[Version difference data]
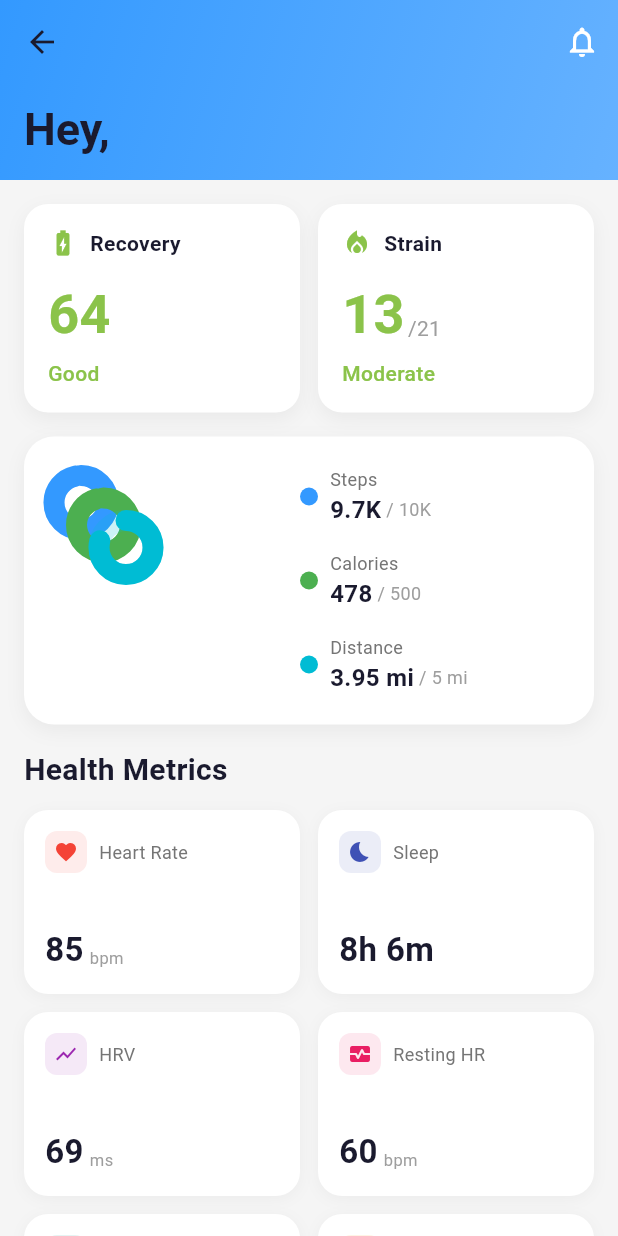
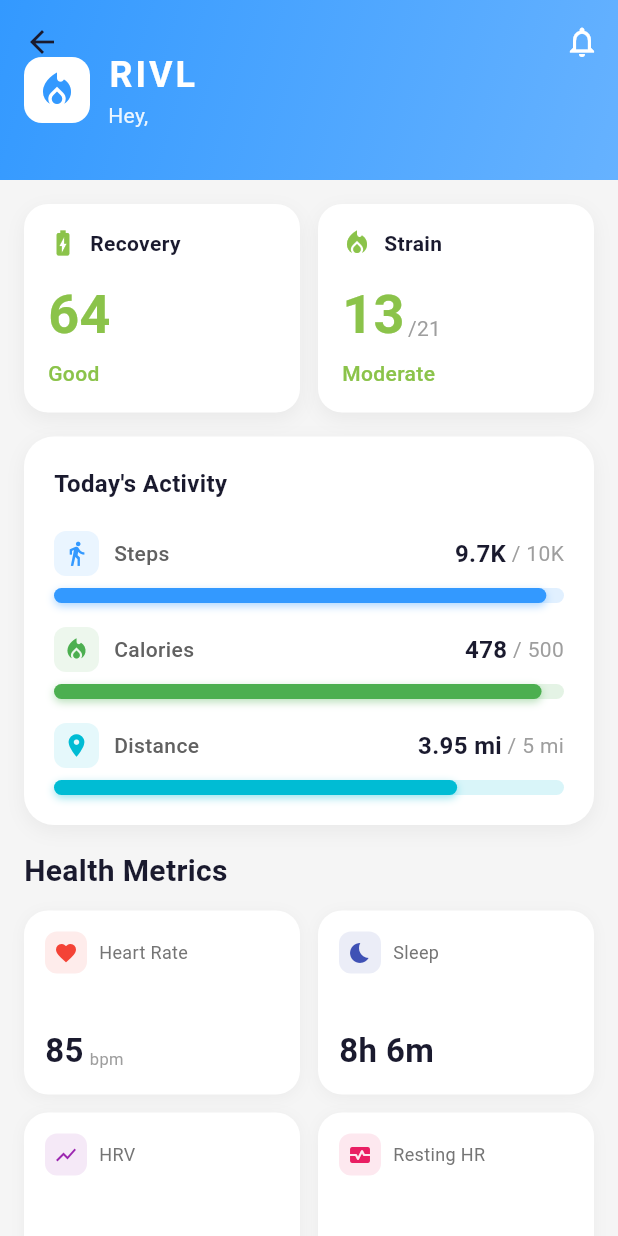
Before and after one commit to bbakenhus7/rivl, a Flutter app: the HomeScreen screen opened directly, on a phone screen of 412 x 824 dp. Run offline on Flutter 3.47's test engine with Material 3 defaults, Android fonts, the phone set to English and light mode, and no system bars; our stand-ins replace cloud_firestore, cloud_functions, firebase_auth, firebase_core; missing offline and left inert: flutter_stripe; accounts and stored records are empty.

Commit message:
Add RIVL logo to header and replace rings with progress bars
- Add RIVL logo with fire icon in app bar header
- Replace circular activity rings with horizontal progress bars
- Cleaner, more readable activity tracking display

https://claude.ai/code/session_01AxZpwhn7ffvMFUsmJ7qt3a

```diff
--- a/lib/screens/home/home_screen.dart
+++ b/lib/screens/home/home_screen.dart
@@ -38,7 +38,7 @@ class _HomeScreenState extends State<HomeScreen> {
         child: CustomScrollView(
           physics: const AlwaysScrollableScrollPhysics(),
           slivers: [
-            // App Bar
+            // App Bar with RIVL Logo
             SliverAppBar(
               expandedHeight: 120,
               floating: true,
@@ -49,20 +49,57 @@ class _HomeScreenState extends State<HomeScreen> {
                   decoration: const BoxDecoration(
                     gradient: RivlColors.primaryGradient,
                   ),
+                  child: SafeArea(
+                    child: Padding(
+                      padding: const EdgeInsets.symmetric(horizontal: 16),
+                      child: Row(
+                        children: [
+                          // RIVL Logo
+                          Container(
+                            padding: const EdgeInsets.all(8),
+                            decoration: BoxDecoration(
+                              color: Colors.white,
+                              borderRadius: BorderRadius.circular(12),
                             ),
-                title: Consumer<AuthProvider>(
+                            child: const Icon(
+                              Icons.local_fire_department,
+                              color: RivlColors.primary,
+                              size: 28,
+                            ),
+                          ),
+                          const SizedBox(width: 12),
+                          Column(
+                            mainAxisSize: MainAxisSize.min,
+                            crossAxisAlignment: CrossAxisAlignment.start,
+                            children: [
+                              const Text(
+                                'RIVL',
+                                style: TextStyle(
+                                  color: Colors.white,
+                                  fontSize: 24,
+                                  fontWeight: FontWeight.bold,
+                                  letterSpacing: 2,
+                                ),
+                              ),
+                              Consumer<AuthProvider>(
                                 builder: (context, auth, _) {
                                   final name = auth.user?.displayName.split(' ').first ?? 'there';
                                   return Text(
                                     'Hey, $name',
-                      style: const TextStyle(
-                        fontWeight: FontWeight.bold,
-                        fontSize: 20,
+                                    style: TextStyle(
+                                      color: Colors.white.withOpacity(0.9),
+                                      fontSize: 14,
                                     ),
                                   );
                                 },
                               ),
-                titlePadding: const EdgeInsets.only(left: 16, bottom: 16),
+                            ],
+                          ),
+                        ],
+                      ),
+                    ),
+                  ),
+                ),
               ),
               actions: [
                 IconButton(
@@ -81,8 +118,8 @@ class _HomeScreenState extends State<HomeScreen> {
                   const _RecoveryStrainRow(),
                   const SizedBox(height: 16),
 
-                  // Main Activity Ring Card
-                  const _ActivityRingsCard(),
+                  // Main Activity Bars Card
+                  const _ActivityBarsCard(),
                   const SizedBox(height: 16),
 
                   // Health Metrics Grid
@@ -272,9 +309,9 @@ class _ScoreCard extends StatelessWidget {
   }
 }
 
-// Activity Rings Card (like Apple Watch)
-class _ActivityRingsCard extends StatelessWidget {
-  const _ActivityRingsCard();
+// Activity Bars Card (horizontal progress bars)
+class _ActivityBarsCard extends StatelessWidget {
+  const _ActivityBarsCard();
 
   @override
   Widget build(BuildContext context) {
@@ -293,67 +330,42 @@ class _ActivityRingsCard extends StatelessWidget {
               ),
             ],
           ),
-          child: Row(
-            children: [
-              // Activity Rings
-              SizedBox(
-                width: 140,
-                height: 140,
-                child: Stack(
-                  alignment: Alignment.center,
-                  children: [
-                    // Steps ring (outer)
-                    _ActivityRing(
-                      progress: health.metrics.stepsProgress,
-                      color: RivlColors.primary,
-                      size: 140,
-                      strokeWidth: 14,
-                    ),
-                    // Calories ring (middle)
-                    _ActivityRing(
-                      progress: health.metrics.caloriesProgress,
-                      color: Colors.green,
-                      size: 110,
-                      strokeWidth: 14,
-                    ),
-                    // Distance ring (inner)
-                    _ActivityRing(
-                      progress: health.metrics.distanceProgress,
-                      color: Colors.cyan,
-                      size: 80,
-                      strokeWidth: 14,
-                    ),
-                  ],
-                ),
-              ),
-              const SizedBox(width: 24),
-              // Stats
-              Expanded(
           child: Column(
             crossAxisAlignment: CrossAxisAlignment.start,
             children: [
-                    _RingStat(
+              const Text(
+                'Today\'s Activity',
+                style: TextStyle(fontWeight: FontWeight.bold, fontSize: 16),
+              ),
+              const SizedBox(height: 20),
+              // Steps Bar
+              _ActivityBar(
+                icon: Icons.directions_walk,
                 label: 'Steps',
                 value: health.formatSteps(health.todaySteps),
                 goal: '${health.dailyGoal ~/ 1000}K',
+                progress: health.metrics.stepsProgress,
                 color: RivlColors.primary,
               ),
               const SizedBox(height: 16),
-                    _RingStat(
+              // Calories Bar
+              _ActivityBar(
+                icon: Icons.local_fire_department,
                 label: 'Calories',
                 value: health.formatCalories(health.activeCalories),
                 goal: '${health.metrics.caloriesGoal}',
+                progress: health.metrics.caloriesProgress,
                 color: Colors.green,
               ),
               const SizedBox(height: 16),
-                    _RingStat(
+              // Distance Bar
+              _ActivityBar(
+                icon: Icons.place,
                 label: 'Distance',
                 value: health.formatDistance(health.distance),
                 goal: '${health.metrics.distanceGoal.toInt()} mi',
+                progress: health.metrics.distanceProgress,
                 color: Colors.cyan,
-                    ),
-                  ],
-                ),
               ),
             ],
           ),
@@ -363,83 +375,94 @@ class _ActivityRingsCard extends StatelessWidget {
   }
 }
 
-class _ActivityRing extends StatelessWidget {
-  final double progress;
-  final Color color;
-  final double size;
-  final double strokeWidth;
-
-  const _ActivityRing({
-    required this.progress,
-    required this.color,
-    required this.size,
-    required this.strokeWidth,
-  });
-
-  @override
-  Widget build(BuildContext context) {
-    return SizedBox(
-      width: size,
-      height: size,
-      child: Stack(
-        children: [
-          // Background ring
-          CircularProgressIndicator(
-            value: 1,
-            strokeWidth: strokeWidth,
-            backgroundColor: Colors.transparent,
-            valueColor: AlwaysStoppedAnimation(color.withOpacity(0.2)),
-          ),
-          // Progress ring
-          CircularProgressIndicator(
-            value: progress,
-            strokeWidth: strokeWidth,
-            backgroundColor: Colors.transparent,
-            valueColor: AlwaysStoppedAnimation(color),
-            strokeCap: StrokeCap.round,
-          ),
-        ],
-      ),
-    );
-  }
-}
-
-class _RingStat extends StatelessWidget {
+class _ActivityBar extends StatelessWidget {
+  final IconData icon;
   final String label;
   final String value;
   final String goal;
+  final double progress;
   final Color color;
 
-  const _RingStat({
+  const _ActivityBar({
+    required this.icon,
     required this.label,
     required this.value,
     required this.goal,
+    required this.progress,
     required this.color,
   });
 
   @override
   Widget build(BuildContext context) {
-    return Row(
+    return Column(
+      crossAxisAlignment: CrossAxisAlignment.start,
+      children: [
+        Row(
           children: [
             Container(
-          width: 12,
-          height: 12,
-          decoration: BoxDecoration(color: color, shape: BoxShape.circle),
+              padding: const EdgeInsets.all(6),
+              decoration: BoxDecoration(
+                color: color.withOpacity(0.1),
+                borderRadius: BorderRadius.circular(8),
               ),
-        const SizedBox(width: 8),
-        Expanded(
-          child: Column(
-            crossAxisAlignment: CrossAxisAlignment.start,
-            children: [
-              Text(label, style: TextStyle(color: Colors.grey[600], fontSize: 12)),
-              Row(
-                children: [
-                  Text(value, style: const TextStyle(fontWeight: FontWeight.bold, fontSize: 16)),
-                  Text(' / $goal', style: TextStyle(color: Colors.grey[500], fontSize: 12)),
-                ],
+              child: Icon(icon, color: color, size: 18),
+            ),
+            const SizedBox(width: 10),
+            Text(
+              label,
+              style: TextStyle(
+                color: Colors.grey[700],
+                fontWeight: FontWeight.w500,
+                fontSize: 14,
+              ),
+            ),
+            const Spacer(),
+            Text(
+              value,
+              style: const TextStyle(
+                fontWeight: FontWeight.bold,
+                fontSize: 16,
+              ),
+            ),
+            Text(
+              ' / $goal',
+              style: TextStyle(
+                color: Colors.grey[500],
+                fontSize: 14,
+              ),
             ),
           ],
         ),
+        const SizedBox(height: 8),
+        Stack(
+          children: [
+            // Background bar
+            Container(
+              height: 10,
+              decoration: BoxDecoration(
+                color: color.withOpacity(0.15),
+                borderRadius: BorderRadius.circular(5),
+              ),
+            ),
+            // Progress bar
+            FractionallySizedBox(
+              widthFactor: progress.clamp(0.0, 1.0),
+              child: Container(
+                height: 10,
+                decoration: BoxDecoration(
+                  color: color,
+                  borderRadius: BorderRadius.circular(5),
+                  boxShadow: [
+                    BoxShadow(
+                      color: color.withOpacity(0.4),
+                      blurRadius: 4,
+                      offset: const Offset(0, 2),
+                    ),
+                  ],
+                ),
+              ),
+            ),
+          ],
         ),
       ],
     );
```
Lines whose indentation alone changed are shown as unchanged.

__Problem to solve__.
In the entries above, how many lines include the word "BorderRadius"? Only the number should be given.

__Written solution__.
4